**Description of the task**
Exactly as given, write out all the entries again.

(Entries taken from a collection)
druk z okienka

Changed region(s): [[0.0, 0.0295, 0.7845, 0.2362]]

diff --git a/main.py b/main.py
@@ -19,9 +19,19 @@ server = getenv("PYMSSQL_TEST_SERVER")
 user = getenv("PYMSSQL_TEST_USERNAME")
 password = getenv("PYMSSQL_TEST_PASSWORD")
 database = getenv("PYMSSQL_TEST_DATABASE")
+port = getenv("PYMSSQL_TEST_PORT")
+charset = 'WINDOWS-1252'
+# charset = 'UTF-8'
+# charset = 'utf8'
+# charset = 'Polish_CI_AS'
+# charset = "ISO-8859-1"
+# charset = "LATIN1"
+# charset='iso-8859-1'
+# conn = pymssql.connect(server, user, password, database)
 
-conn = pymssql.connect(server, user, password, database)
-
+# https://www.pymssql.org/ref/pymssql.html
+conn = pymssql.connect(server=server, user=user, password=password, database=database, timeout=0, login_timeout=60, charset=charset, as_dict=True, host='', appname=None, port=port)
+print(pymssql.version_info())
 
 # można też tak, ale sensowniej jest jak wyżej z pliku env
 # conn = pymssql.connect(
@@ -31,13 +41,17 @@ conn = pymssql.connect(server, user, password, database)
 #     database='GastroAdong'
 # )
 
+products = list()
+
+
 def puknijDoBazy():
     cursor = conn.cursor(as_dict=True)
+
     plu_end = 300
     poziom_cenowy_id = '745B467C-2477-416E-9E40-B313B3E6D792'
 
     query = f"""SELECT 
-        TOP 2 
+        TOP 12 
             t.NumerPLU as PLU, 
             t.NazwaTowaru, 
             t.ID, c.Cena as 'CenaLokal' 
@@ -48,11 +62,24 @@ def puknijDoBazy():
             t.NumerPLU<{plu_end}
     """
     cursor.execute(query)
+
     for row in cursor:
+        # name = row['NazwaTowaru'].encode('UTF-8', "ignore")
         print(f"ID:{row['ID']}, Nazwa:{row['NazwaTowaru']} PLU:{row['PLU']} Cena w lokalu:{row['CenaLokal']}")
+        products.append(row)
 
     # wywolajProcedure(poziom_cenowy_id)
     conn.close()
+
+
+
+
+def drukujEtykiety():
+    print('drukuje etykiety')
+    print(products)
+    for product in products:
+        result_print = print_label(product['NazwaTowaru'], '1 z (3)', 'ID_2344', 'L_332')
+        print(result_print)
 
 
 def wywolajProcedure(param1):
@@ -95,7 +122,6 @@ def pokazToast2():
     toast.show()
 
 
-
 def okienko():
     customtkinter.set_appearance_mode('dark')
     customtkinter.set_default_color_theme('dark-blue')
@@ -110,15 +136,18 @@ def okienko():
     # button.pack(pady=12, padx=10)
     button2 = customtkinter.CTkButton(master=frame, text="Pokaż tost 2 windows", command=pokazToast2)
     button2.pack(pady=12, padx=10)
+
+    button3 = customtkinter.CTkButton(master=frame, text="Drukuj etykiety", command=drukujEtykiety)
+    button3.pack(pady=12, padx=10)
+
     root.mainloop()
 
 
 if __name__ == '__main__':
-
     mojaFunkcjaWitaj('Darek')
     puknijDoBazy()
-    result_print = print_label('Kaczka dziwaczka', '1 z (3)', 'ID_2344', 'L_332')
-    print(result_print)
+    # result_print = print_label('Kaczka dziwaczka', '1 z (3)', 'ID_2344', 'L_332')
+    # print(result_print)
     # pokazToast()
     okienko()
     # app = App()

**Task response**
druk z okienka

Changed region(s): [[0.0, 0.0295, 0.7845, 0.2362]]

diff --git a/main.py b/main.py
@@ -19,9 +19,19 @@ server = getenv("PYMSSQL_TEST_SERVER")
 user = getenv("PYMSSQL_TEST_USERNAME")
 password = getenv("PYMSSQL_TEST_PASSWORD")
 database = getenv("PYMSSQL_TEST_DATABASE")
+port = getenv("PYMSSQL_TEST_PORT")
+charset = 'WINDOWS-1252'
+# charset = 'UTF-8'
+# charset = 'utf8'
+# charset = 'Polish_CI_AS'
+# charset = "ISO-8859-1"
+# charset = "LATIN1"
+# charset='iso-8859-1'
+# conn = pymssql.connect(server, user, password, database)
 
-conn = pymssql.connect(server, user, password, database)
-
+# https://www.pymssql.org/ref/pymssql.html
+conn = pymssql.connect(server=server, user=user, password=password, database=database, timeout=0, login_timeout=60, charset=charset, as_dict=True, host='', appname=None, port=port)
+print(pymssql.version_info())
 
 # można też tak, ale sensowniej jest jak wyżej z pliku env
 # conn = pymssql.connect(
@@ -31,13 +41,17 @@ conn = pymssql.connect(server, user, password, database)
 #     database='GastroAdong'
 # )
 
+products = list()
+
+
 def puknijDoBazy():
     cursor = conn.cursor(as_dict=True)
+
     plu_end = 300
     poziom_cenowy_id = '745B467C-2477-416E-9E40-B313B3E6D792'
 
     query = f"""SELECT 
-        TOP 2 
+        TOP 12 
             t.NumerPLU as PLU, 
             t.NazwaTowaru, 
             t.ID, c.Cena as 'CenaLokal' 
@@ -48,11 +62,24 @@ def puknijDoBazy():
             t.NumerPLU<{plu_end}
     """
     cursor.execute(query)
+
     for row in cursor:
+        # name = row['NazwaTowaru'].encode('UTF-8', "ignore")
         print(f"ID:{row['ID']}, Nazwa:{row['NazwaTowaru']} PLU:{row['PLU']} Cena w lokalu:{row['CenaLokal']}")
+        products.append(row)
 
     # wywolajProcedure(poziom_cenowy_id)
     conn.close()
+
+
+
+
+def drukujEtykiety():
+    print('drukuje etykiety')
+    print(products)
+    for product in products:
+        result_print = print_label(product['NazwaTowaru'], '1 z (3)', 'ID_2344', 'L_332')
+        print(result_print)
 
 
 def wywolajProcedure(param1):
@@ -95,7 +122,6 @@ def pokazToast2():
     toast.show()
 
 
-
 def okienko():
     customtkinter.set_appearance_mode('dark')
     customtkinter.set_default_color_theme('dark-blue')
@@ -110,15 +136,18 @@ def okienko():
     # button.pack(pady=12, padx=10)
     button2 = customtkinter.CTkButton(master=frame, text="Pokaż tost 2 windows", command=pokazToast2)
     button2.pack(pady=12, padx=10)
+
+    button3 = customtkinter.CTkButton(master=frame, text="Drukuj etykiety", command=drukujEtykiety)
+    button3.pack(pady=12, padx=10)
+
     root.mainloop()
 
 
 if __name__ == '__main__':
-
     mojaFunkcjaWitaj('Darek')
     puknijDoBazy()
-    result_print = print_label('Kaczka dziwaczka', '1 z (3)', 'ID_2344', 'L_332')
-    print(result_print)
+    # result_print = print_label('Kaczka dziwaczka', '1 z (3)', 'ID_2344', 'L_332')
+    # print(result_print)
     # pokazToast()
     okienko()
     # app = App()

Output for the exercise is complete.